Season Six is a remarkable year from start to finish, with scarcely a weak episode amongst the 26, though not all of them are as heavy handed as I've made them sound.  One fan favorite involves a holodeck malfunction that leads Worf into the Old West to battle “A Fistful of Datas”.  The popular nemesis Q (John De Lancie) makes two appearances in the year, from the holder of Picard's destiny in “Tapestry” to the potential guardian of a new similar life form in “True Q”.  “Ship in a Bottle” returns the self-aware holodeck character of Moriarty to battle wits with Picard in an ingeniously unfolding episode.  And another favorite of mine, “Starship Mine”, has Picard alone on the Enterprise battling an invading team of would-be terrorists Die Hard style…great fun!  

The season also marked LeVar Burton's first turn in the director's chair, and he offers a solid entry to the series in “Second Chances”, in which the Enterprise discovers another Will Riker…how and why, I'll leave for you to discover.  The series ends with another famed cliffhanger, “Descent”, in which a strangely behaving but still deadly Borg leaves the Captain and crew, especially Data, in a serious bind.  It would be the last of the series' season ending cliffhangers, as the following year would be the final run of The Next Generation's crew on television.

Is Season Six the best year?  Very possibly…for me, it was always a toss up between the sixth and seventh years.  I look forward to reviewing the last year with a fresh take, and maybe deciding once and for all.

Video ***

Though still quite good, the latter seasons of Next Generation don't seem to come across as well as earlier years…perhaps the shows from the late 80s received more attention in terms of restoration and presentation.  Though Season Six offers good coloring and generally sharp imagery in both light and dark settings, there is a bit more texture noticeable in terms of light dustings of grain and other artifacts here and there…nothing distracting, but sometimes noticeable, as when certain scenes fade to black.  It's certainly nothing to turn Trekkies away, but worth noting.

Audio ***

The 5.1 mixes continue to be welcome and pleasing, with the .1 channel keeping the machinery of the ship and outer space humming along, and occasional tasteful discreet uses of the rear stage for episodes with more action and battle sequences.  High marks.
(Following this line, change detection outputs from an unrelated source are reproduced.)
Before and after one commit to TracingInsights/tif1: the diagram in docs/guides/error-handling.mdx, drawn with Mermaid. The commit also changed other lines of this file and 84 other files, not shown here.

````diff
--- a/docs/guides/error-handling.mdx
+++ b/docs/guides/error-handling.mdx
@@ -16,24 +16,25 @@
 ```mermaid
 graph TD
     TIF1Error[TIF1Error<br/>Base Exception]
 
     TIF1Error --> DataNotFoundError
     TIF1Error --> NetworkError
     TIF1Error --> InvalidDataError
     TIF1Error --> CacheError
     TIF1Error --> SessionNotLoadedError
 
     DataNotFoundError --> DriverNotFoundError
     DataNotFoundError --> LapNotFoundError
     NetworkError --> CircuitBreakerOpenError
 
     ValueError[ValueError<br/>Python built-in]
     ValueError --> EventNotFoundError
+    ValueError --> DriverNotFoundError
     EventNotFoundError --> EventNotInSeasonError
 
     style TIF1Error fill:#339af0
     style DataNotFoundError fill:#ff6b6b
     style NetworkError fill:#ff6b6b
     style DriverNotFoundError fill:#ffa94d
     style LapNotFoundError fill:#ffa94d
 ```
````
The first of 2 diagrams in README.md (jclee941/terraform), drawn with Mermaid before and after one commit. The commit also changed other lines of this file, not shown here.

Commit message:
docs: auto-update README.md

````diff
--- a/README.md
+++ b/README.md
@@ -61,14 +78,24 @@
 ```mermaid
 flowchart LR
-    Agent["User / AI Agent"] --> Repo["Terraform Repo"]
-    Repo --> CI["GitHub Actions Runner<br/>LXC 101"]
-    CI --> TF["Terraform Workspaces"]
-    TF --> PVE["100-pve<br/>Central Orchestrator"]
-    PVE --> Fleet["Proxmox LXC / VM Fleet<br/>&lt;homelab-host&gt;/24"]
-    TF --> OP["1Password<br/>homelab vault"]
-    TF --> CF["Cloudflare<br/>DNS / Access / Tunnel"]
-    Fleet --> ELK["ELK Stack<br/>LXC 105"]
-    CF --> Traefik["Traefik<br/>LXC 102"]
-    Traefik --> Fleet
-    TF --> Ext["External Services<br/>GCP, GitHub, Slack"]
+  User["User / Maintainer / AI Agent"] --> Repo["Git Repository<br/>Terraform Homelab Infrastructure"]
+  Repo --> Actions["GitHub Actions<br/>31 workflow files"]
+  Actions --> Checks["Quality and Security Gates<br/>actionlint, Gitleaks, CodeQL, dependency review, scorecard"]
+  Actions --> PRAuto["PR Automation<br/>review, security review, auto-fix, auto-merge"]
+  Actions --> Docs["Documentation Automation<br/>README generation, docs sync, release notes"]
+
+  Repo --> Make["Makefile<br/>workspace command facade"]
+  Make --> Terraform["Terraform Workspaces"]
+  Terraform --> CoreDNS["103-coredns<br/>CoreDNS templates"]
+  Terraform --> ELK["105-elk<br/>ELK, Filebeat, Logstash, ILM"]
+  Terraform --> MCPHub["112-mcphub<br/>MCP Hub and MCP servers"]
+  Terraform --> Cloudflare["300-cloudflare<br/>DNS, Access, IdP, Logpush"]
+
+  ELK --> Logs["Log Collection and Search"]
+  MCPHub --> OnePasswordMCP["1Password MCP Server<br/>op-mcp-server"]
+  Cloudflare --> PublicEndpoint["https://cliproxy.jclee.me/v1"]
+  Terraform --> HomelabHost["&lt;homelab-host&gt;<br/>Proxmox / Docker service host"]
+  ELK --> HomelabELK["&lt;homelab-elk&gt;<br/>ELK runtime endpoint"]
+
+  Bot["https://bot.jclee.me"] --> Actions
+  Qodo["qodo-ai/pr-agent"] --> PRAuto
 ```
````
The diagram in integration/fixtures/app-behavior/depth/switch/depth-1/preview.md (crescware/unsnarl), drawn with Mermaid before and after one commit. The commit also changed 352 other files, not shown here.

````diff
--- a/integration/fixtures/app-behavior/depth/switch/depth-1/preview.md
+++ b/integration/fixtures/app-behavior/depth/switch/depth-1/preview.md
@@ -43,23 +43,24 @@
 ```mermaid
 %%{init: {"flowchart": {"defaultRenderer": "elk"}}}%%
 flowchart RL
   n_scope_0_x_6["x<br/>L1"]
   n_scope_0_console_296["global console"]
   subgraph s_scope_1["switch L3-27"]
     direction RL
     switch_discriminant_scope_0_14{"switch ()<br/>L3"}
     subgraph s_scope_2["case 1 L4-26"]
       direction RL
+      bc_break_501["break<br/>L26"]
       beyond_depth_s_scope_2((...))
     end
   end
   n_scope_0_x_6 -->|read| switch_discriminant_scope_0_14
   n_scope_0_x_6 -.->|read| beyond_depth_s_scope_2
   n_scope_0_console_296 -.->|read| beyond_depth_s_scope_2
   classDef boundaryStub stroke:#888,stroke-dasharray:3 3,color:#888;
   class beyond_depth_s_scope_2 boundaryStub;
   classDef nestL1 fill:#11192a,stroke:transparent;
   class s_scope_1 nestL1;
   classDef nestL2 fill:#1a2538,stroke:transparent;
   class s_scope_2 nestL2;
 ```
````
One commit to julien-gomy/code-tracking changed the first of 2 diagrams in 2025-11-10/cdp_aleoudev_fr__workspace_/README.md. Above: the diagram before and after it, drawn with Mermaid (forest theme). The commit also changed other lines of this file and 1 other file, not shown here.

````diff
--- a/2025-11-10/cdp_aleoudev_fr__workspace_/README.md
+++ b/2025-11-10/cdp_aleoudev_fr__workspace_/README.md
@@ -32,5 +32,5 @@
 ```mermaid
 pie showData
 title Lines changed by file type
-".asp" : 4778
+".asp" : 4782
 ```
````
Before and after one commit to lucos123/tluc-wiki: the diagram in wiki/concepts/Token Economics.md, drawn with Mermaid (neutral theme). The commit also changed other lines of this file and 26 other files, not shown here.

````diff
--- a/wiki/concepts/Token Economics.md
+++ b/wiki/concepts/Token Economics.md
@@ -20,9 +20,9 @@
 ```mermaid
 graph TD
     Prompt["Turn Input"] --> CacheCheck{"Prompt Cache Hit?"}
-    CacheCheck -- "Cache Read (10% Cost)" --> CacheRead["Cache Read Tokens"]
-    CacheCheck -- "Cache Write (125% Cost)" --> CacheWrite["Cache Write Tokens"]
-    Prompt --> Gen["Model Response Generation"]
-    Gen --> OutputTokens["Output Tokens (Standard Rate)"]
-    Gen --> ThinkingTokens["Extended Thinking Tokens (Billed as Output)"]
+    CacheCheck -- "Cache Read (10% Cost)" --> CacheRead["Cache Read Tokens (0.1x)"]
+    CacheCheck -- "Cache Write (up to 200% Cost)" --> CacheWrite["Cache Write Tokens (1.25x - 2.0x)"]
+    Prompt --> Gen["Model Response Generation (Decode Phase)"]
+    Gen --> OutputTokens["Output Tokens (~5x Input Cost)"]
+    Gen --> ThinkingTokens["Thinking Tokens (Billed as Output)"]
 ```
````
Features ***

As before, the features are all on the seventh disc, and they begin with a “Mission Overview” of the year.  Some fresh cast and crew interviews shed light on what made Season Six so special, with close looks at some of the year's individual offerings.  “Bold New Directions” highlights two cast members turned director, as Patrick Stewart and LeVar Burton discuss the making of the episodes “A Fistful of Datas” and “Second Chances” respectively.  A “Crew Profile” examines the evolution of Data as a character, along with the man who brought him to life, Brent Spiner.  Finally, two production featurettes detail the writing, visual effects, and inspirations that went into the sixth season.


Star Trek: The Next Generation demonstrated a strength, clarity of vision, and boldness in its approach to subject matters that are universal and crucial.  The cast's unity carries off the vision of the writers and creators, and with seemingly more personal stake in the show's success, everyone involved kept the spirit of Gene Roddenberry alive while discovering their own voices more and more as well.  This was indeed a banner year for the show.


Time's Arrow, Part II Face of the Enemy
Realm of Fear Tapestry
Man of the People Birthright, Part I
Relics Birthright, Part II
Schisms Starship Mine
True-Q Lessons
Rascals The Chase
A Fistful of Datas Frame of Mind
The Quality of Life Suspicions
Chain of Command, Part I Rightful Heir
Chain of Command, Part II Second Chances
Ship in a Bottle Timescape
Aquiel Descent, Part I